Balance and Cash Flow

But investment in stocks whose values are subject to commodity fluctuations generally means that investors are wise to buy on balanced holdings. There is still significant risk in commodity prices pending a resolution to eurozone woes and a more steady job market in the United States. Amidst this, Noble Energy is promising long term results. Management indicated last year that it intended to sustain an annual production rate increase of 17%, with a 20% annually in total proved reserves. This puts Noble Energy's total output in 2016 at 490 MBoe/d.

Additionally, in projected a 22% annual increase in cash flow. Unfortunately, the company will not experience positive cash flow until 2016, which is cause for caution for the long-term investor. However, management is making a concerted effort to increase, year-by-year, cash flow. Even though we can expect a further decrease in cash flow for Noble Energy in 2012, available liquidity will meet this deficit. The company maintains investor-grade debt, with S&P rating it at BBB. At the end of 2010, the company maintained a debt ratio of 33%, which has risen to around 38% in 2012 (though it is down from 42% at the end of 2011).

Noble Energy does not quite have the strong financials of, say, Apache (NYSE:APA). Apache finances very little of its ventures with debt, maintaining a preset debt/capitalization ratio of 19%. However, it seems that Noble Energy has a more competitive undervaluation than Apache, which presently is trading at fair price.

Conclusion

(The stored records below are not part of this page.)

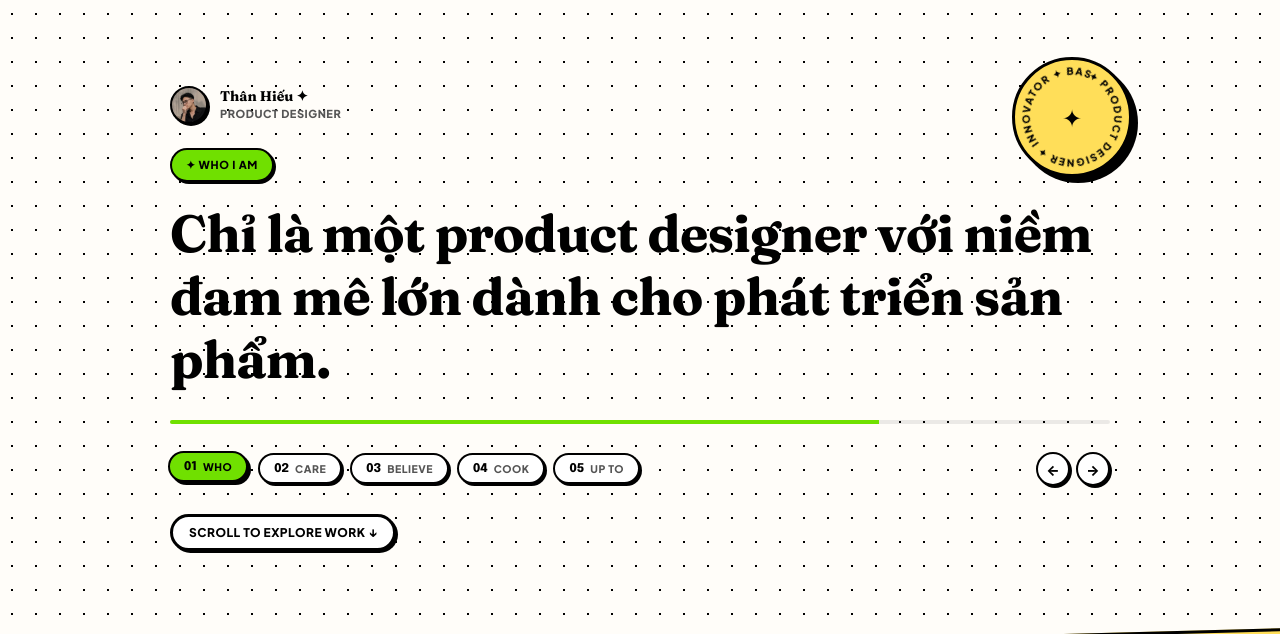
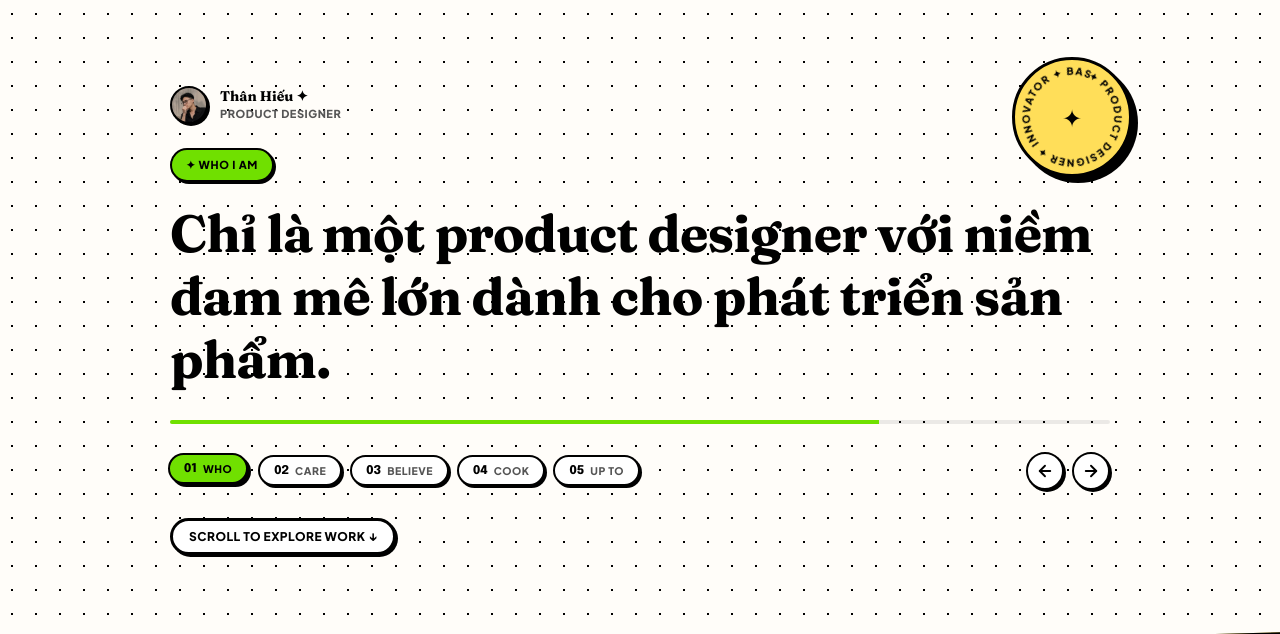
Before and after one commit to Kagerzzz/Portfolio, a website: page index.html in a window 1280 px wide. Shown: the part 94-728 px from the top of the page. Drawn offline with Linux system fonts and the light colour scheme; no server answers.

Commit message:
style(hero): replace plain unicode arrows with custom neubrutalist vector icons and hover micro-interactions

```diff
--- a/css/style.css
+++ b/css/style.css
@@ -595,12 +595,12 @@ button {
 .hero-nav-arrows {
   display: flex;
   align-items: center;
-  gap: 6px;
+  gap: 8px;
 }
 
 .hero-arrow-btn {
-  width: 34px;
-  height: 34px;
+  width: 38px;
+  height: 38px;
   border-radius: var(--radius-pill);
   border: 2px solid var(--border-color);
   background: var(--bg-card);
@@ -608,18 +608,30 @@ button {
   display: flex;
   align-items: center;
   justify-content: center;
-  font-weight: 800;
-  font-size: 14px;
   box-shadow: 2px 2px 0px var(--border-color);
   transition: var(--spring-transition);
   cursor: pointer;
+  padding: 0;
+}
+
+.hero-arrow-btn svg {
+  display: block;
+  transition: transform 0.2s cubic-bezier(0.2, 0.8, 0.2, 1);
 }
 
 .hero-arrow-btn:hover {
   background: var(--neo-yellow);
   color: #000000;
-  transform: translate(-1.5px, -1.5px);
-  box-shadow: 3px 3px 0px var(--border-color);
+  transform: translate(-2px, -2px);
+  box-shadow: 3.5px 3.5px 0px var(--border-color);
+}
+
+#hero-prev-btn:hover svg {
+  transform: translateX(-2px);
+}
+
+#hero-next-btn:hover svg {
+  transform: translateX(2px);
 }
 
 .hero-arrow-btn:active {
--- a/index.html
+++ b/index.html
@@ -119,8 +119,18 @@
               </button>
             </div>
             <div class="hero-nav-arrows">
-              <button id="hero-prev-btn" class="hero-arrow-btn" aria-label="Previous Perspective" title="Câu trước">←</button>
-              <button id="hero-next-btn" class="hero-arrow-btn" aria-label="Next Perspective" title="Câu kế tiếp">→</button>
+              <button id="hero-prev-btn" class="hero-arrow-btn" aria-label="Previous Perspective" title="Câu trước">
+                <svg width="18" height="18" viewBox="0 0 24 24" fill="none" stroke="currentColor" stroke-width="2.5" stroke-linecap="round" stroke-linejoin="round">
+                  <line x1="19" y1="12" x2="5" y2="12"></line>
+                  <polyline points="12 19 5 12 12 5"></polyline>
+                </svg>
+              </button>
+              <button id="hero-next-btn" class="hero-arrow-btn" aria-label="Next Perspective" title="Câu kế tiếp">
+                <svg width="18" height="18" viewBox="0 0 24 24" fill="none" stroke="currentColor" stroke-width="2.5" stroke-linecap="round" stroke-linejoin="round">
+                  <line x1="5" y1="12" x2="19" y2="12"></line>
+                  <polyline points="12 5 19 12 12 19"></polyline>
+                </svg>
+              </button>
             </div>
           </div>
         </div>
```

Noble Energy has a large number of liquids and natural gas plays that will create long-term growth. With liquids plays in the Marcellus shale and in Nevada, the company is ever-increasing its balanced portfolio. During this dip in commodity prices, there are other stocks that make good buys. Occidental Petroleum also has impressive potential to be a good buy in the present environment. Its price hovers around $77 with a 12-month target of $130 to 135. In all, the present commodities slump is a good time to buy companies with solid fundamentals.

Source: A Noble Way To Play Oil's Bottom